In the present study we have attempted to provide quantitative details of hemodynamic determinants of leukocyte to endothelium adhesion in the microvasculature. To this end, several hypotheses have been advanced to suggest that the preferential adhesion of leukocytes in the larger venules (30-50 microns diameter) rests upon the inherent ability of the microvasculature to compensate for small perturbations in resistance and that WBC deformability may play a significant role in this process. Flow redistribution and attendant arteriolar vasomotor adjustments may forestall LEA in the larger collecting venules of the network, where venous obstruction may be countered by bringing the full weight of the arteriovenous pressure gradient to oppose WBC adhesion. Direct measurements of the force of adhesion suggest that with diminishing vessel diameter, as for example in the immediate post-capillary venules, WBC dispersal forces will be greatest due to dramatic increases in the proportionality between force and wall shear stress. This event would tend to preclude adhesion in the smallest venular microvessels. It has also been shown that there is a strong potential for WBC deformability to affect the adhesion process by modification of the shear stresses acting on the WBC surface, as evidenced by an inverse relationship between force and wall shear stress and direct observations of WBC shape changes with increasing shear.
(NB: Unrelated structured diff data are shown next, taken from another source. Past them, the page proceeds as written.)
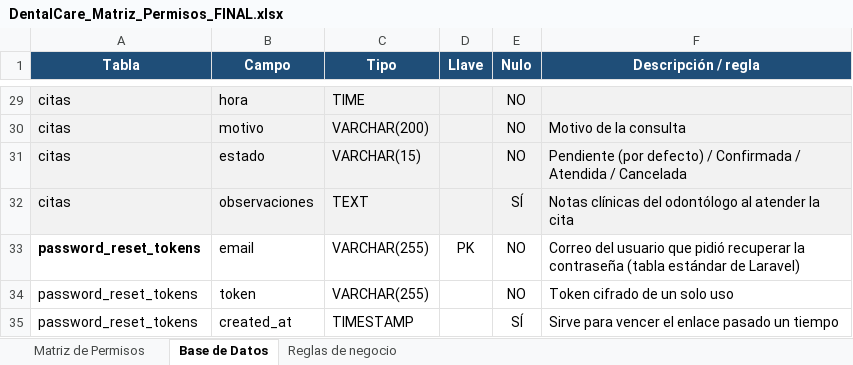
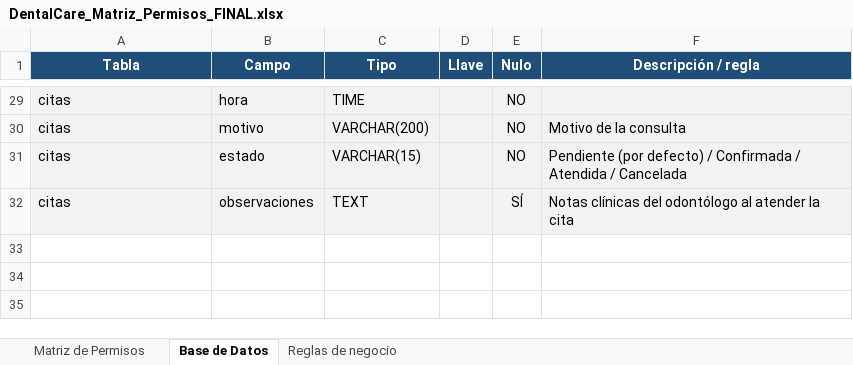
Before and after one commit to aluminetor/DentalCare, an Excel workbook: docs/DentalCare_Matriz_Permisos_FINAL.xlsx, sheet Base de Datos, drawn as a sheet; only a part is shown, gaps mark what is left out; values as stored, in another font and other column widths than the file's, no borders; the diff names each change by its address in the sheet, - before the commit and + after, or states it on an @@ line.

```diff
--- a/docs/DentalCare_Matriz_Permisos_FINAL.xlsx (sheet Base de Datos)
+++ b/docs/DentalCare_Matriz_Permisos_FINAL.xlsx (sheet Base de Datos)
-row 33: password_reset_tokens | email | VARCHAR(255) | PK | NO | Correo del usuario que pidió recuperar la contraseña (tabla estándar de Laravel)
-row 34: password_reset_tokens | token | VARCHAR(255) |  | NO | Token cifrado de un solo uso
-row 35: password_reset_tokens | created_at | TIMESTAMP |  | SÍ | Sirve para vencer el enlace pasado un tiempo
```
Also changed, not shown: sheet Matriz de Permisos, sheet Reglas de negocio, 1 other file.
All Science Journal Classification (ASJC) codes
- Biochemistry, Genetics and Molecular Biology(all)